But this week, I’m pretty sure science is out to get me. First there was this study. It found that single women die seven to 15 years sooner than married ones. Can you believe that? 15 years?!? I mean, I already knew that I had a 99% chance of being eaten by my cat (note to scientists: this and any following statistics are completely invented), but I had no idea that it would happen so soon. The data seems to require some kind of dramatic response, but what? The article reporting on the study was not much help, since its suggested survival technique was “staying positive.” Yeah, thanks, that effort was going a lot better before I read your stupid story.
Despite this setback, I mustered my positive attitude and my belief in algorithms of love and (Hmm, if no one has written a romance novel called “Algorithms of Love” yet, I’m calling dibs.
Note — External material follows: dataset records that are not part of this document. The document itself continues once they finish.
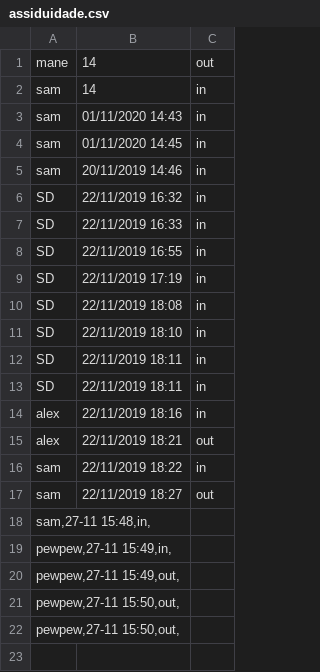
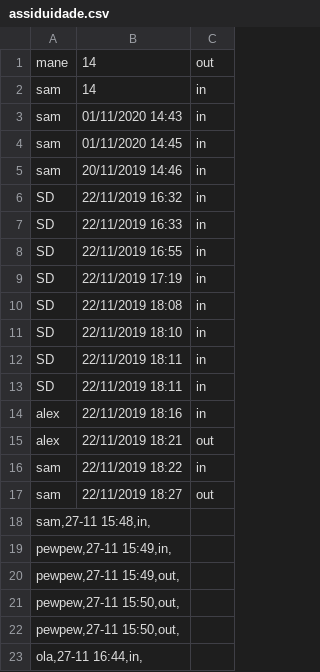
Before and after one commit to XCloneX/PW1, a CSV file: projecto/bd/assiduidade.csv, drawn as a sheet.

```diff
--- a/projecto/bd/assiduidade.csv
+++ b/projecto/bd/assiduidade.csv
@@ -22 +22,2 @@ pewpew,27-11 15:50,out,
 pewpew,27-11 15:50,out,
+ola,27-11 16:44,in,
```
Also changed, not shown: 7 other files.
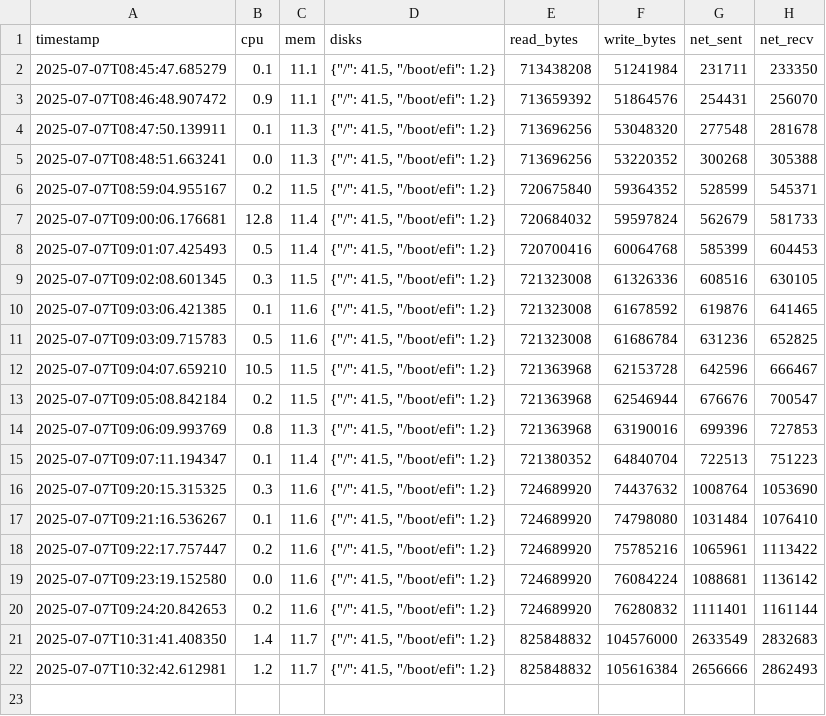
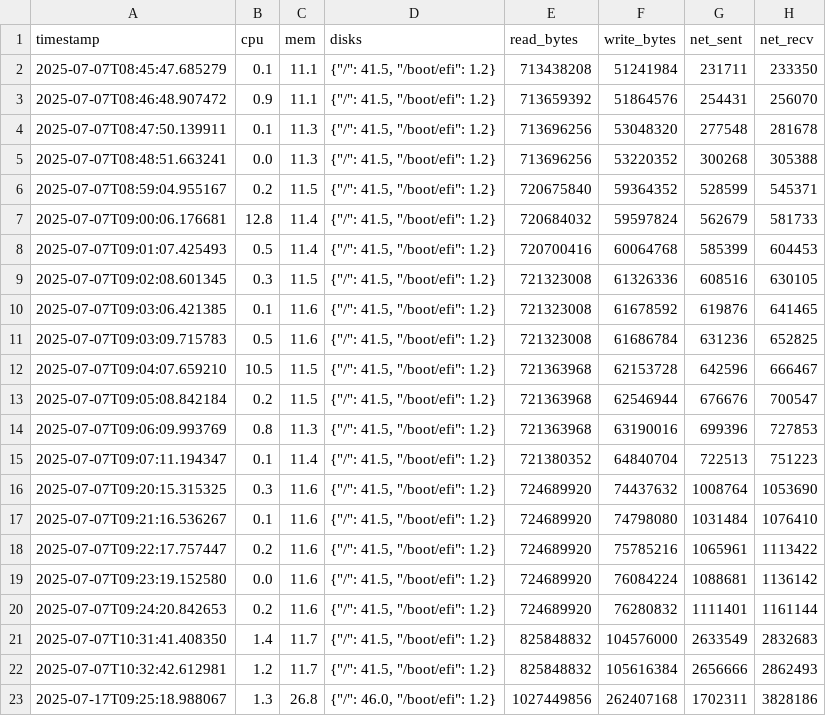
Before and after one commit to Miruna-Nitu/Monitorizare-sistem-Linux, a CSV file: logs/system.csv, drawn as a sheet; the diff names each change by its address in the sheet, - before the commit and + after, or states it on an @@ line.

```diff
--- a/logs/system.csv
+++ b/logs/system.csv
+row 23: 2025-07-17T09:25:18.988067 | 1.3 | 26.8 | {"/": 46.0, "/boot/efi": 1.2} | 1027449856 | 262407168 | 1702311 | 3828186
```
Also changed, not shown: 7 other files.
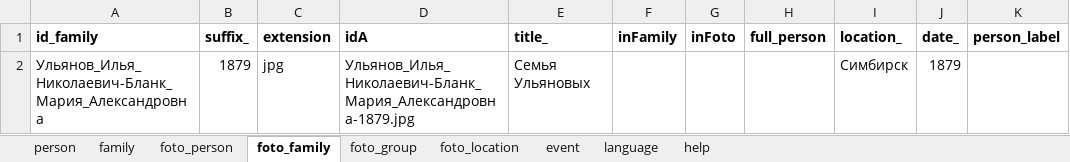
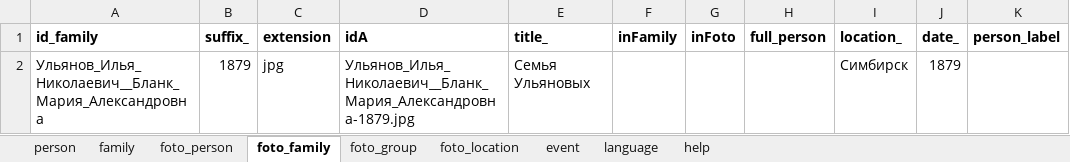
Before and after one commit to bpmbpm/family-tree, an Excel workbook: ver4/tree.xlsx, sheet foto_family, drawn as a sheet; only a part is shown; values as stored, in another font and other column widths than the file's, no borders; the diff names each change by its address in the sheet, - before the commit and + after, or states it on an @@ line.

```diff
--- a/ver4/tree.xlsx (sheet foto_family)
+++ b/ver4/tree.xlsx (sheet foto_family)
-A2 (id_family): Ульянов_Илья_Николаевич-Бланк_Мария_Александровна
+A2 (id_family): Ульянов_Илья_Николаевич__Бланк_Мария_Александровна
-D2 (idA): Ульянов_Илья_Николаевич-Бланк_Мария_Александровна-1879.jpg
+D2 (idA): Ульянов_Илья_Николаевич__Бланк_Мария_Александровна-1879.jpg
```
Also changed, not shown: sheet family.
A spunky Victorian damsel in distress meets…a high school math teacher?)…anyway, I reactivated my online dating profile. I jumped into “Quickmatching,” an endlessly entertaining process where you get to rate guys with 1 to 5 stars based on a photo and a fraction of their profile– it’s basically Netflix but with vastly less information and higher stakes.
The website quickly found me one guy with whom it said I’d be very compatible, and a review of his profile proved him to be so incredibly hateful that my married friend renamed him Mr. Misanthrope, and opened an account on the site solely to start a flame war with him. [I’m not kidding; here’s a sample of their conversation: An articulate–albeit spellcheck-challenged (e.g., “du jour” not “du juor” and “original thought” not “original though”)– computer genius like you should be able to live and work anywhere he likes. Is it that you enjoy feeling superior?]
He was bad, but one terrible match could fall within the confidence interval of their perfect calculations, right? So I didn’t give up, and moved on to the next suggestion. Who was my ex-boyfriend. Yup, that’s right, the guy I had broken up with just days before for being almost, but not quite, perfect for me. It not only raised a major rating dilemma (1 because we’re definitely not going to go out or 5 because he actually is a way better match than average?) but also, arguably, showed that the computers know exactly what they’re doing. Which brings me back to my original point. Damn you, science.